Could you report every line from the entries that includes the word "Image"?

◆ ◆ ◆ ◆ ◆ ◆ ◆

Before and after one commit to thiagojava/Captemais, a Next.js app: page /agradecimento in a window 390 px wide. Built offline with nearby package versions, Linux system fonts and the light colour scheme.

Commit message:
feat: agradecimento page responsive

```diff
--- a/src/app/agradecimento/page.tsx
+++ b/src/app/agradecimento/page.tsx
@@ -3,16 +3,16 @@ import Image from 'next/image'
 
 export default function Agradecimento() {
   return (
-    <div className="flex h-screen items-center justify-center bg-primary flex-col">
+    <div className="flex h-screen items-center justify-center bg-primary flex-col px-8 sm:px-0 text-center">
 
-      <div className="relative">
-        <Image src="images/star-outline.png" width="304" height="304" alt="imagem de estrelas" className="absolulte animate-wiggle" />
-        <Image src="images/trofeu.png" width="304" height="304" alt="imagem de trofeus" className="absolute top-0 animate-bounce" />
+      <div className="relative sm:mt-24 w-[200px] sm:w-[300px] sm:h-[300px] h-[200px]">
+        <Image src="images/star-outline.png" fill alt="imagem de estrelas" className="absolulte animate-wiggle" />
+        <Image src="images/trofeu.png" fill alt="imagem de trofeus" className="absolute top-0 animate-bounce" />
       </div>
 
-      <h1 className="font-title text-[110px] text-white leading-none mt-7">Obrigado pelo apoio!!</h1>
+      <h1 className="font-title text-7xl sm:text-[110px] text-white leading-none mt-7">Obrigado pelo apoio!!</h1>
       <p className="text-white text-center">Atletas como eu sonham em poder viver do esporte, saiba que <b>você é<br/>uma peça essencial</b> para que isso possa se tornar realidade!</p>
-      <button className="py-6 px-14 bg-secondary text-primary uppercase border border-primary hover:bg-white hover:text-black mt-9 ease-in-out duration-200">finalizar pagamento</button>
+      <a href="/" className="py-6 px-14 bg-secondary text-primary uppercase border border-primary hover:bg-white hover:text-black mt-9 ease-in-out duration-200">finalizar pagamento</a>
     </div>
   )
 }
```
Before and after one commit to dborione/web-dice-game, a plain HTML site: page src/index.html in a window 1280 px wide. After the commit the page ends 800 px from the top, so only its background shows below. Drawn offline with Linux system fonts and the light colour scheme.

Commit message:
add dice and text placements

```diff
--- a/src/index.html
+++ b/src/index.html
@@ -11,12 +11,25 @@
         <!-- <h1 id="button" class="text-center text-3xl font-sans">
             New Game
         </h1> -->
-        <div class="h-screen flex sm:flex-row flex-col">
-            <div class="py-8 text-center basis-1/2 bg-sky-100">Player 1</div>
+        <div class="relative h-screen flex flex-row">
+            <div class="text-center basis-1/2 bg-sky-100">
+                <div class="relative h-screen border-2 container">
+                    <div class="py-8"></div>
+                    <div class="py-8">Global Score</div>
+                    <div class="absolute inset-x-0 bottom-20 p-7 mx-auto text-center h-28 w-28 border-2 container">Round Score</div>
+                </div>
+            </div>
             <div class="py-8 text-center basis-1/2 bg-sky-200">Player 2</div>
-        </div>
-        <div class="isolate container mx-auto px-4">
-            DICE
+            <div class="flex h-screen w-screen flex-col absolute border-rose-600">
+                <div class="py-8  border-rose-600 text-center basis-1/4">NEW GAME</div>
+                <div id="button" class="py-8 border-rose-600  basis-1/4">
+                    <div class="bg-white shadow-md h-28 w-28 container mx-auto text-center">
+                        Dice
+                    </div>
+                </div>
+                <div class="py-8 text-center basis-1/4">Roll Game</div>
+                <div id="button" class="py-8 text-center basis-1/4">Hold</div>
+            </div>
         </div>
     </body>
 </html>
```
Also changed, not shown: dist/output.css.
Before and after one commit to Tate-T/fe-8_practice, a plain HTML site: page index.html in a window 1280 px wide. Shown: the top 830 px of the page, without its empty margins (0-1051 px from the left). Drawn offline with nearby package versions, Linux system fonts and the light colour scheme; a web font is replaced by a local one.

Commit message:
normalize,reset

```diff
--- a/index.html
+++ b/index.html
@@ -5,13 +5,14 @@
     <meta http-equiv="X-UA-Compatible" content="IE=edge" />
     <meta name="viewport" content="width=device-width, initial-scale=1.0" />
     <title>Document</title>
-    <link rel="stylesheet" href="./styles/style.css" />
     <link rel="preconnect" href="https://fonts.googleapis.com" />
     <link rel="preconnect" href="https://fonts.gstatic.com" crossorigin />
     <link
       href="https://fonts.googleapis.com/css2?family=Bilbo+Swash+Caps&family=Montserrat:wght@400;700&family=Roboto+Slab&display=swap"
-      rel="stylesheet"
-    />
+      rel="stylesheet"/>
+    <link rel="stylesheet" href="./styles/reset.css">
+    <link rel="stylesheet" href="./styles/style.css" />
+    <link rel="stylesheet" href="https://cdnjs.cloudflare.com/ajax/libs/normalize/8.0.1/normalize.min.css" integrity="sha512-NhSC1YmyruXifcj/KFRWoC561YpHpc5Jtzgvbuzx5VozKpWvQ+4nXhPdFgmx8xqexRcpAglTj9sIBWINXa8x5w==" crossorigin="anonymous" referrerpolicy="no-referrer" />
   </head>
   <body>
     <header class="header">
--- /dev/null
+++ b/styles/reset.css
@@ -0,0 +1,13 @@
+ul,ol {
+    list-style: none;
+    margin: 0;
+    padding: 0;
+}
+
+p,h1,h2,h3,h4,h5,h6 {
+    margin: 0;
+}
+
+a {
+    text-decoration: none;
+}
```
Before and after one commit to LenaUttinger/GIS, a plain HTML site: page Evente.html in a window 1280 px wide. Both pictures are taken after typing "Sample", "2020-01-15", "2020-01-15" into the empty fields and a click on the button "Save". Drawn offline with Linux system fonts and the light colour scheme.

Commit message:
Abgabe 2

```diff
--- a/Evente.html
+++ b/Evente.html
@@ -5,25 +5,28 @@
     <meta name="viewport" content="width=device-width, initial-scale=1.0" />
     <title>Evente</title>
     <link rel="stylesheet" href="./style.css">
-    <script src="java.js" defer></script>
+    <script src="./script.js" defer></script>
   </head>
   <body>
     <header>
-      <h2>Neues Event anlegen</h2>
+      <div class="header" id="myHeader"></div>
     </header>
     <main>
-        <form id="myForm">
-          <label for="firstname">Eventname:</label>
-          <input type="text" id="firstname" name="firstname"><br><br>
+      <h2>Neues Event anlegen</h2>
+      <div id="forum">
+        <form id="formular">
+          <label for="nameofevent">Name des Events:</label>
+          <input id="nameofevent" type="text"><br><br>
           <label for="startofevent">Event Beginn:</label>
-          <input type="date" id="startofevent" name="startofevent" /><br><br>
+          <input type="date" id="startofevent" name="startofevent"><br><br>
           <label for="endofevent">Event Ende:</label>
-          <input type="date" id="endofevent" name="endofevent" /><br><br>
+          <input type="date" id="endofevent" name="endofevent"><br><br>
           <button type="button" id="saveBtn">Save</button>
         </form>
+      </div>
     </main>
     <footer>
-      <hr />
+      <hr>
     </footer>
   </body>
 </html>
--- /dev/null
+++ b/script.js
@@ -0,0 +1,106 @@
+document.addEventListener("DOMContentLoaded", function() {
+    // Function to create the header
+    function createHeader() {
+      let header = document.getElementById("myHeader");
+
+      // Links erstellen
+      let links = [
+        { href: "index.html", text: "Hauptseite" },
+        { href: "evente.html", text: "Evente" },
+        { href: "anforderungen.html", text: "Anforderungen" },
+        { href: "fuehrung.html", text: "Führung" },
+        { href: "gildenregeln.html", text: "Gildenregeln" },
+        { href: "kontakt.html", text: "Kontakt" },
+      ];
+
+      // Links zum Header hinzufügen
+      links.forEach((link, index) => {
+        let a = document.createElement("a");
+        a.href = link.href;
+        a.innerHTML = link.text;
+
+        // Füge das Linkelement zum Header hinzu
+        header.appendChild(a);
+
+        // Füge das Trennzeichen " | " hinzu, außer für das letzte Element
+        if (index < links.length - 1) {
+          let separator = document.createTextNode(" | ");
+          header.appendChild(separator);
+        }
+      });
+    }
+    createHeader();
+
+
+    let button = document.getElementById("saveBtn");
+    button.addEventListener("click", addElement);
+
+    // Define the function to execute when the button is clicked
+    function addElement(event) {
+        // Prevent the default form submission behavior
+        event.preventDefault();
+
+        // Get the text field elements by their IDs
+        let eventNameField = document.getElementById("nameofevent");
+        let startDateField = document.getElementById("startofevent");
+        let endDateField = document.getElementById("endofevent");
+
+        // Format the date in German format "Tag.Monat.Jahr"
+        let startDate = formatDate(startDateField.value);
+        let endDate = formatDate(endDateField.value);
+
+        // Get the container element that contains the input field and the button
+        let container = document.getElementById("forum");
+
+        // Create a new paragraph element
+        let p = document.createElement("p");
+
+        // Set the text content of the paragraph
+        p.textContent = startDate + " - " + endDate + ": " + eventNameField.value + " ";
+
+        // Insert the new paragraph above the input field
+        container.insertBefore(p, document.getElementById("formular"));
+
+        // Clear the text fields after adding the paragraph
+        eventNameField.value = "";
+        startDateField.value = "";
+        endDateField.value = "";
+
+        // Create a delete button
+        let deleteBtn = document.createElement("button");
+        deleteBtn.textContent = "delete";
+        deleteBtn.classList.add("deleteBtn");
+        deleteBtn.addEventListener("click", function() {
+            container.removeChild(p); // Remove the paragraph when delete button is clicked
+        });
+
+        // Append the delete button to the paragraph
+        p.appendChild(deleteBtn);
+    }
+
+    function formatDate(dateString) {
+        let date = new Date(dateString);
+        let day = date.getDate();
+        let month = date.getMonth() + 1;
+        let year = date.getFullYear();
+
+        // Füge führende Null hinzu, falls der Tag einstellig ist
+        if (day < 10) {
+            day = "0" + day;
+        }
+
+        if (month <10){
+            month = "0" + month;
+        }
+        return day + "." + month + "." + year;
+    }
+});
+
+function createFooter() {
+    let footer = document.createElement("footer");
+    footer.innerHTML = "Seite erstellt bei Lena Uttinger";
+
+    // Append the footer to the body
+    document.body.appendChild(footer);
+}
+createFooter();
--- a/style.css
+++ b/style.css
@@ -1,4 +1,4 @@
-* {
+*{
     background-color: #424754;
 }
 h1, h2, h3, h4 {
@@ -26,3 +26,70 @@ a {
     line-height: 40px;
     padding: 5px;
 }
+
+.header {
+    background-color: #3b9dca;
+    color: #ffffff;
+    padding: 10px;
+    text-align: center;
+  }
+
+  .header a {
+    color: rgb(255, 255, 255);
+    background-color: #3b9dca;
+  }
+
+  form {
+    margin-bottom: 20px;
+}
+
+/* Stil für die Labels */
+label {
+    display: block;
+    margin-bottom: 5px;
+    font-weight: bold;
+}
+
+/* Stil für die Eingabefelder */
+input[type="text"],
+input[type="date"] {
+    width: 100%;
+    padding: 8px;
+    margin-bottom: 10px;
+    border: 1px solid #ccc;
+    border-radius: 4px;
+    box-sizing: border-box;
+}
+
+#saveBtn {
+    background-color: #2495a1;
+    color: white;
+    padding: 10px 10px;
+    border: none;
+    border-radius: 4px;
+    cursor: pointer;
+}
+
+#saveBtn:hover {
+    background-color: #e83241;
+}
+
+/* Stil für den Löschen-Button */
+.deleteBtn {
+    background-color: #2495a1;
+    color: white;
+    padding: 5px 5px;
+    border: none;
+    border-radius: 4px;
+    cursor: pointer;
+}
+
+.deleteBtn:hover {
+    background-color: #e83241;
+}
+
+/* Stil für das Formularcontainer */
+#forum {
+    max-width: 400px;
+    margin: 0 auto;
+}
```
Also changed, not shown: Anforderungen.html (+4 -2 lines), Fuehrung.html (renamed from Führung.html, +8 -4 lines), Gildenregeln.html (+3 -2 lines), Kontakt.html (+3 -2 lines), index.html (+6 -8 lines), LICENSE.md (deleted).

◆ ◆ ◆ ◆ ◆ ◆ ◆

RESPONSE FOR THIS EXERCISE
@@ -3,16 +3,16 @@ import Image from 'next/image'
-        <Image src="images/star-outline.png" width="304" height="304" alt="imagem de estrelas" className="absolulte animate-wiggle" />
-        <Image src="images/trofeu.png" width="304" height="304" alt="imagem de trofeus" className="absolute top-0 animate-bounce" />
+        <Image src="images/star-outline.png" fill alt="imagem de estrelas" className="absolulte animate-wiggle" />
+        <Image src="images/trofeu.png" fill alt="imagem de trofeus" className="absolute top-0 animate-bounce" />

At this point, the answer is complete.